Photo of Laurent Mouthuy, Anne Lenaerts, Pascal Hubinont and Régis Henry, Solvay.
This solution was required to finance a $6.4bn acquisition within a very tight timeline from start to finish. The financing was arranged in euros but the acquisition was in US dollars so contingent forwards and currency swaps were used to manage FX risk.
Deputy Group Treasurer
An international chemical and advanced materials company, Solvay assists its customers in innovating, developing, and delivering high-value, sustainable products and solutions that consume less energy and reduce CO2 emissions, optimise the use of resources and improve the quality of life. Solvay serves diversified global end markets including automotive and aerospace, consumer goods and healthcare, energy and environment, electricity and electronics, building and construction, as well as industrial applications. Solvay is headquartered in Brussels with about 30,000 employees spread across 53 countries. It generated pro forma net sales of €12.4bn in 2015, with 90% made from activities where it ranks among the world’s top three players. Solvay SA (SOLB.BE) is listed on Euronext in Brussels and Paris (Bloomberg: SOLB.BB – Reuters: SOLB.BR).
Solvay was acquiring the US-based group Cytec in a deal valued at $6.4bn and needed its treasury team to manage the financing required for the transaction.
Cytec represents a decisive milestone in Solvay’s transformation and opens up new horizons for growth and innovation to become a leading provider of lightweight materials for the aerospace industry.
The following summarises the key components of the transaction:
The treasury team also had to manage all credit rating related analysis and consequences and this allowed Solvay to define the financing structure for a sustainable investment grade profile.
Treasury also managed the many foreign exchange and interest rate risks as the acquisition was in USD (contingent forwards, currency swaps), whereas funding was mainly denominated in euros but also all internal financing and capital structure related challenges and the associated key questions on counterparty risk, cash management, and so on.
“Solvay’s very substantial capital increase illustrates once again the role that capital markets play in financing businesses’ growth and ambitions,” Alain Baetens, Head of Listings, Euronext Brussels, adds. “We are particularly proud to support this international champion with Belgian roots, whose history goes back over 150 years, in a move that opens a new stage in its business development. The success of this transaction underscores the strong confidence of investors in Solvay’s future.”

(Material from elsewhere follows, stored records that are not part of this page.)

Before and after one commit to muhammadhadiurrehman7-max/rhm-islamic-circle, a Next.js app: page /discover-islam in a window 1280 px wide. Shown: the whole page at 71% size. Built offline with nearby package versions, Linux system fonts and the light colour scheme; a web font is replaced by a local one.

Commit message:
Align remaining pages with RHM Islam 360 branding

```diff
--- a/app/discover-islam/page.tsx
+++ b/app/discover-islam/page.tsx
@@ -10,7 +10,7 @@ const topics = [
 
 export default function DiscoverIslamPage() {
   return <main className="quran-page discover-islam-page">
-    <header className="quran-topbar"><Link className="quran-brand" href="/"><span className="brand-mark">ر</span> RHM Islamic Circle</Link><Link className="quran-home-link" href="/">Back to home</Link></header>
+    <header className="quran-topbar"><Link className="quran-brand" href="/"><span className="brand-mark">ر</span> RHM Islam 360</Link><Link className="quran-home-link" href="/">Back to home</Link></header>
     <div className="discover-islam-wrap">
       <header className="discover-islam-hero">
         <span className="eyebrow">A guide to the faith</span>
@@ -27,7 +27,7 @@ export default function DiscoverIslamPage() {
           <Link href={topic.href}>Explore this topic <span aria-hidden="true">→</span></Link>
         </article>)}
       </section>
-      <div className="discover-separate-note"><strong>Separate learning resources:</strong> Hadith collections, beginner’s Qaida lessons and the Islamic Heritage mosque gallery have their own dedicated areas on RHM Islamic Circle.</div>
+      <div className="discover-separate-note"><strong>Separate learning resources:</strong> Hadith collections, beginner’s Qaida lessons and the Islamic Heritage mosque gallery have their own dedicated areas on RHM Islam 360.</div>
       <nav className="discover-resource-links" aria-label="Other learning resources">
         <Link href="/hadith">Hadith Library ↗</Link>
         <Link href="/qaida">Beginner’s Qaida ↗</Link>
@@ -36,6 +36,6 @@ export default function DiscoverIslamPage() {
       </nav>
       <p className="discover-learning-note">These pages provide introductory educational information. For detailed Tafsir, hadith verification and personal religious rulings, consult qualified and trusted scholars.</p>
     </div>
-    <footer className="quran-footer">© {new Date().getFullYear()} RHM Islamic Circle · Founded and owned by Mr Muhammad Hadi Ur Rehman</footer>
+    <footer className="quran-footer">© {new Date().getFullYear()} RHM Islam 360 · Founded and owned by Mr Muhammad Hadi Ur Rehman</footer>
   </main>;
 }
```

Best practice and innovation
The best practice and innovation demonstrated by this financing project can be summarised as follows:
The successful execution of a highly complex transaction.

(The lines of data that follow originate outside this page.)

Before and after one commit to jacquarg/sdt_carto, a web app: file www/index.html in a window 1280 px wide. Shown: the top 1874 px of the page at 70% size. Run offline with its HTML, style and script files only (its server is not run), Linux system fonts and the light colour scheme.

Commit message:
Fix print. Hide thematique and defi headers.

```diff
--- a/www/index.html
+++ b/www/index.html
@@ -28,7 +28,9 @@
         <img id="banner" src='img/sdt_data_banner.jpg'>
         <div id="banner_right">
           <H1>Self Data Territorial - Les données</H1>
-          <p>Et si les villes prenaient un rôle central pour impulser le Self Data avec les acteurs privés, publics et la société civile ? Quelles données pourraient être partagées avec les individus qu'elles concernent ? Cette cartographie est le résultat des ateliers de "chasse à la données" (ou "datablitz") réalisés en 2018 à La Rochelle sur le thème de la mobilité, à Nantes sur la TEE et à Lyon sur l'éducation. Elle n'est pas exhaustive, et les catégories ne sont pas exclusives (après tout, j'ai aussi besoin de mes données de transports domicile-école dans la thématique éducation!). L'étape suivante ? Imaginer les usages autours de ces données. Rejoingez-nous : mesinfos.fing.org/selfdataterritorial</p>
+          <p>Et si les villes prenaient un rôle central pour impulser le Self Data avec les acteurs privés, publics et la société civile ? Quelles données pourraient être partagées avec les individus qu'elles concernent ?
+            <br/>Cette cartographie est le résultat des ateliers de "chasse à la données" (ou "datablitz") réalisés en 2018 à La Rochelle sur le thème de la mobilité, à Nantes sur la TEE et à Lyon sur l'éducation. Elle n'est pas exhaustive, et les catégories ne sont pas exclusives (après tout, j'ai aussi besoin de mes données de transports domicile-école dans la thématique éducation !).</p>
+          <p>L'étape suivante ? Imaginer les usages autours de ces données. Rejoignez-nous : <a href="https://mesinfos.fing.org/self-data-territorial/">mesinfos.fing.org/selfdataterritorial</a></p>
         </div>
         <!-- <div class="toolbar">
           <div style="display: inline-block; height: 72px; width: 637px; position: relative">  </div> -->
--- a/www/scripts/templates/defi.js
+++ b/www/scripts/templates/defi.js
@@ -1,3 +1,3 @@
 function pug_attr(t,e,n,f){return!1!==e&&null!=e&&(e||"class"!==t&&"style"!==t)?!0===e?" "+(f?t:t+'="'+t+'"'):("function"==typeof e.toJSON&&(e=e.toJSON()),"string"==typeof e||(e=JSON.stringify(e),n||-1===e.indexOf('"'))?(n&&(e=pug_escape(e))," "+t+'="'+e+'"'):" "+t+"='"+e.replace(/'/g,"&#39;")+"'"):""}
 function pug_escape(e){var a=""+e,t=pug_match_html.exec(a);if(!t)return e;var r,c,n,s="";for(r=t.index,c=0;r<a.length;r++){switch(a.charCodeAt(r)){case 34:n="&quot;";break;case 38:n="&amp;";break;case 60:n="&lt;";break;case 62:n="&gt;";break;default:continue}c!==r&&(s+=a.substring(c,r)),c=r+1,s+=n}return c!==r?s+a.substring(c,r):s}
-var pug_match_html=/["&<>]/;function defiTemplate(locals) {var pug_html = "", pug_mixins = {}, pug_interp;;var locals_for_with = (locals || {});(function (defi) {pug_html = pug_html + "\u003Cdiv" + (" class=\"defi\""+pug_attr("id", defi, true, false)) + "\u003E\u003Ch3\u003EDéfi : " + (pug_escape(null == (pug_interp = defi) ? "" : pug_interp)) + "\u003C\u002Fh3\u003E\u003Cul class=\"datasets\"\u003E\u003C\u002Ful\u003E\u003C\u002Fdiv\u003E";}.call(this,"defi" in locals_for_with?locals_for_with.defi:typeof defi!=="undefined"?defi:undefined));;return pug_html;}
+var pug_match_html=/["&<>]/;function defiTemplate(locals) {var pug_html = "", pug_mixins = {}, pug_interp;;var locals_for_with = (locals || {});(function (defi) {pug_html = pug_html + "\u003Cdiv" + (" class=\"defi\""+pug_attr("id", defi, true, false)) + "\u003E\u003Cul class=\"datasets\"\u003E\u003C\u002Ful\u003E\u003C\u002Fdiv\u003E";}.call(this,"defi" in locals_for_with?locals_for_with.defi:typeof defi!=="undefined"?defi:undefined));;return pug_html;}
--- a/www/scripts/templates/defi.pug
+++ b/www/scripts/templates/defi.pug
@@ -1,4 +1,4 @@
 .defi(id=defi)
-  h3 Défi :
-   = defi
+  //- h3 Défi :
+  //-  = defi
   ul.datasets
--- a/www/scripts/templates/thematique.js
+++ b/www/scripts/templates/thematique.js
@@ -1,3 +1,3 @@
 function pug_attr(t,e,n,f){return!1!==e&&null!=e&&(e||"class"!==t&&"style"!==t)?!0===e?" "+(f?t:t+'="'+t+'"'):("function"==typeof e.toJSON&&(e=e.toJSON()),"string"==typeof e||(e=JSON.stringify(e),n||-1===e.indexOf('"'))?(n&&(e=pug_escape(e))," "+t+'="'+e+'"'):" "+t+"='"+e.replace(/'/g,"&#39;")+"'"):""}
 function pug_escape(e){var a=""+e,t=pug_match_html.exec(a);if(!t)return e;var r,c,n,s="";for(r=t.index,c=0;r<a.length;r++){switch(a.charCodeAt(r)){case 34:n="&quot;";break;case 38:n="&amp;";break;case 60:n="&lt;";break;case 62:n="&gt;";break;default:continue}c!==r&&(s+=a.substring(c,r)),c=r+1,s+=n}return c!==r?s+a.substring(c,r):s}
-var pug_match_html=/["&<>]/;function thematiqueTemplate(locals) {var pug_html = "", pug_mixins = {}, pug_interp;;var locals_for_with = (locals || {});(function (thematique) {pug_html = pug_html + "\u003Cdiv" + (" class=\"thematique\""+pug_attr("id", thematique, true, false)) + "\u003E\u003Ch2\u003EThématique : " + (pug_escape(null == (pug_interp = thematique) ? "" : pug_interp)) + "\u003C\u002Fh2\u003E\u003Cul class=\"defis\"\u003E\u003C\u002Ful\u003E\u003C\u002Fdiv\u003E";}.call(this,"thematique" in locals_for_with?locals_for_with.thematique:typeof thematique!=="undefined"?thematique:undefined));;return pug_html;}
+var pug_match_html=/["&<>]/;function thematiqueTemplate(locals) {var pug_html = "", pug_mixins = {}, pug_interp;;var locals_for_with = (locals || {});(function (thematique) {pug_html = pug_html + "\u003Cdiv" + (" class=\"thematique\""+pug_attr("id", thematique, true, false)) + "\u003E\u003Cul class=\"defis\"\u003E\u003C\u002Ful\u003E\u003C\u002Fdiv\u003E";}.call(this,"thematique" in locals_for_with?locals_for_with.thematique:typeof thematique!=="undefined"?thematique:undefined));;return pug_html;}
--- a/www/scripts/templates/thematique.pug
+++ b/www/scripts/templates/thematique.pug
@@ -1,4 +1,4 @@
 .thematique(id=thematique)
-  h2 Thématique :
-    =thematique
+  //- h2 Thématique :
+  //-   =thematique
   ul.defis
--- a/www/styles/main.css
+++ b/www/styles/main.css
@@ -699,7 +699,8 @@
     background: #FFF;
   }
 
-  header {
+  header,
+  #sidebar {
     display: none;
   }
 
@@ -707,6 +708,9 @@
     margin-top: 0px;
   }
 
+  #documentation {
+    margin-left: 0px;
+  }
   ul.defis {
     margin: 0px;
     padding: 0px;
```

Issuance of various types of debt (hybrid, EUR senior, USD senior) with various roadshows in US/EU.
The first equity increase for Solvay (€1.5bn issued) since the company IPO in the late 60’s.
The first debt issuance in USD for Solvay ($1.6bn in two tranches).
The use of contingent forwards to buy forward USD at a time when the transaction was uncertain.
Financing secured at announcement through bridge financing and syndication afterwards.
Perhaps the most impressive aspect of the transaction is the very tight timetable involved. The transaction was announced at the end of July 2015 and closed in December and, moreover, was executed by a small treasury team.
This highly committed small treasury team participated in the major strategic step of Solvay’s history by managing the financing of a $6.4bn company acquisition and all related treasury risks and challenges through innovative and best in class solutions, and all of this in the extremely short period of only four months.
Pascal Hubinont, Group Treasurer, Solvay concludes: “What makes this acquisition financing unique goes beyond size and securing liquidity – there is also a complex credit enhancement instrument mix driven by rating considerations as well as large contingent hedges to cover the forex exchange risk.”